→ **EXERCISE INSTRUCTIONS**: Only the text is wanted; write out each record below exactly and exclude all pictures.

RECORD EXTRACTS START

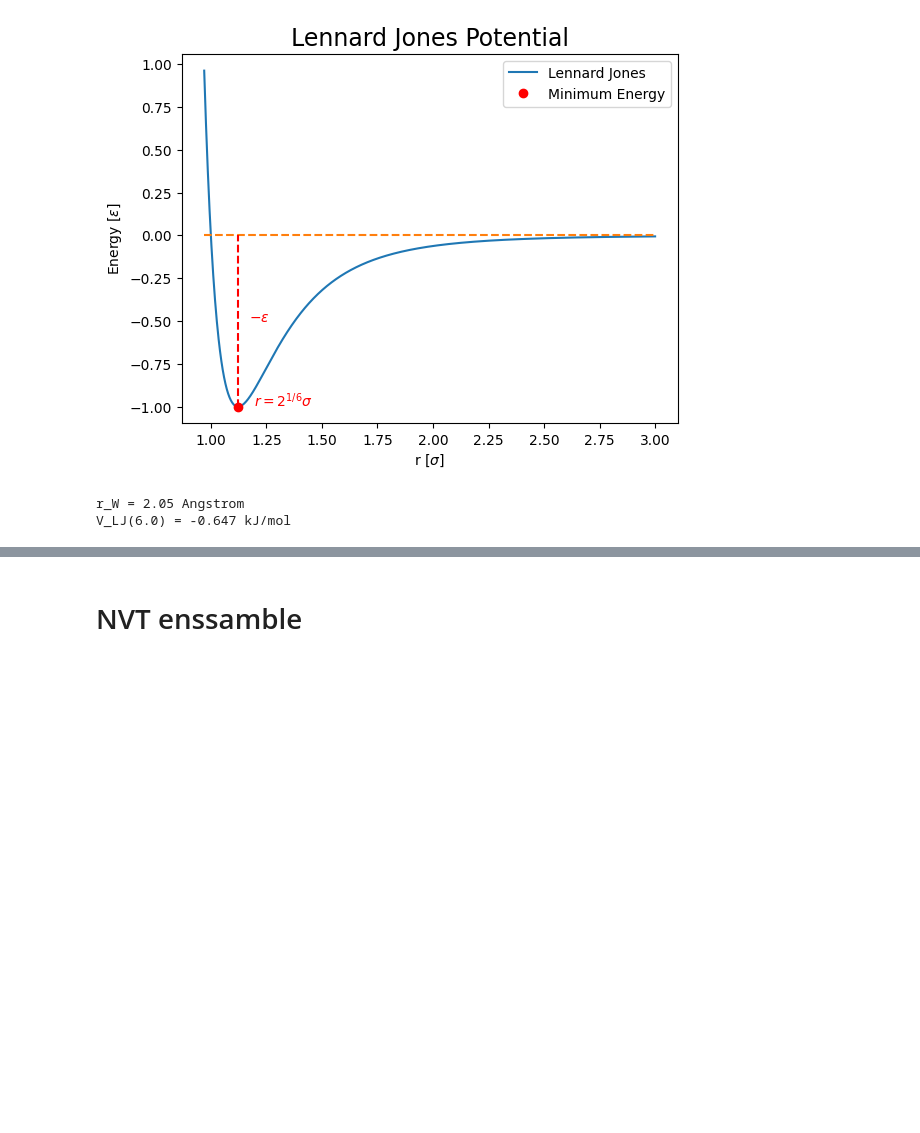
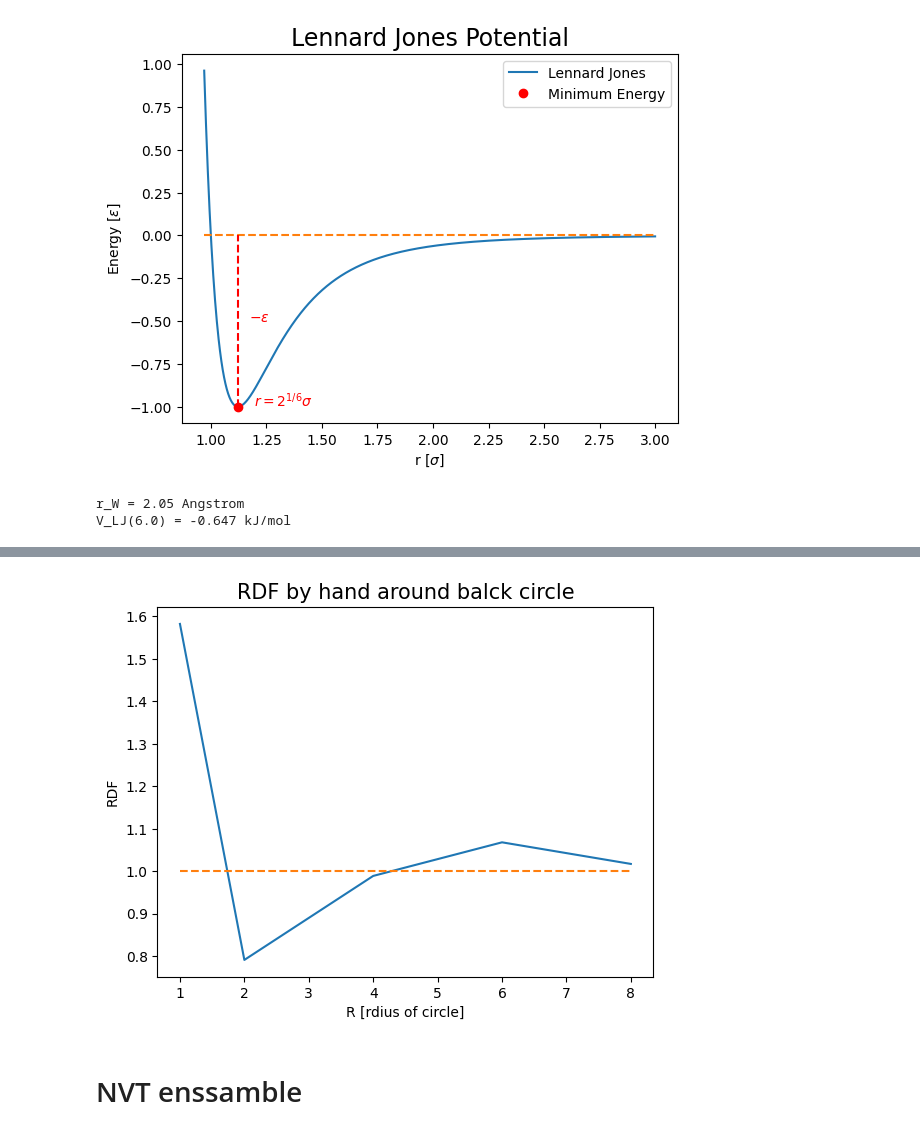
Before and after one commit to YehonathanBarda/Advenced_PhyChemLab2, a Jupyter notebook: MD/MD_run.ipynb, the cells around one changed output, grey strips where cells are left out. Saved outputs shown, nothing was run; the diff lists cells and outputs as text; code cells hidden in the pictures; blank space fills up the shorter version.

Commit message:
rdf by hand

```diff
--- a/MD/MD_run.ipynb
+++ b/MD/MD_run.ipynb
@@ -143,3 +177,15 @@ V_LJ(6.0) = -0.647 kJ/mol
+# %%
+rdf_file = r'C:\Users\yaniv\Yehonathan TAU\Advenced_PhyChemLab2\MD\rdf by hand.xlsx'
+rdf_df = pd.read_excel(rdf_file)
+rdf_df = rdf_df.dropna()
+plt.plot(rdf_df['radius'], rdf_df['rdf'])
+plt.hlines(1,1,8, ls='dashed', colors='tab:orange')
+plt.xlabel('R [rdius of circle]')
+plt.ylabel('RDF')
+plt.title('RDF by hand around balck circle', fontsize=15)
+plt.show()
+# %% [output]
+[figure, added]
 # %% [markdown]
 # NVT enssamble
 # %% [markdown]
```
Also changed, not shown: parts of 4 cells of this notebook, 1 other file.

RECORD EXTRACTS END

→ **OUTPUT OF THE TASK**:
Before and after one commit to YehonathanBarda/Advenced_PhyChemLab2, a Jupyter notebook: MD/MD_run.ipynb, the cells around one changed output, grey strips where cells are left out. Saved outputs shown, nothing was run; the diff lists cells and outputs as text; code cells hidden in the pictures; blank space fills up the shorter version.

Commit message:
rdf by hand

```diff
--- a/MD/MD_run.ipynb
+++ b/MD/MD_run.ipynb
@@ -143,3 +177,15 @@ V_LJ(6.0) = -0.647 kJ/mol
+# %%
+rdf_file = r'C:\Users\yaniv\Yehonathan TAU\Advenced_PhyChemLab2\MD\rdf by hand.xlsx'
+rdf_df = pd.read_excel(rdf_file)
+rdf_df = rdf_df.dropna()
+plt.plot(rdf_df['radius'], rdf_df['rdf'])
+plt.hlines(1,1,8, ls='dashed', colors='tab:orange')
+plt.xlabel('R [rdius of circle]')
+plt.ylabel('RDF')
+plt.title('RDF by hand around balck circle', fontsize=15)
+plt.show()
+# %% [output]
+[figure, added]
 # %% [markdown]
 # NVT enssamble
 # %% [markdown]
```
Also changed, not shown: parts of 4 cells of this notebook, 1 other file.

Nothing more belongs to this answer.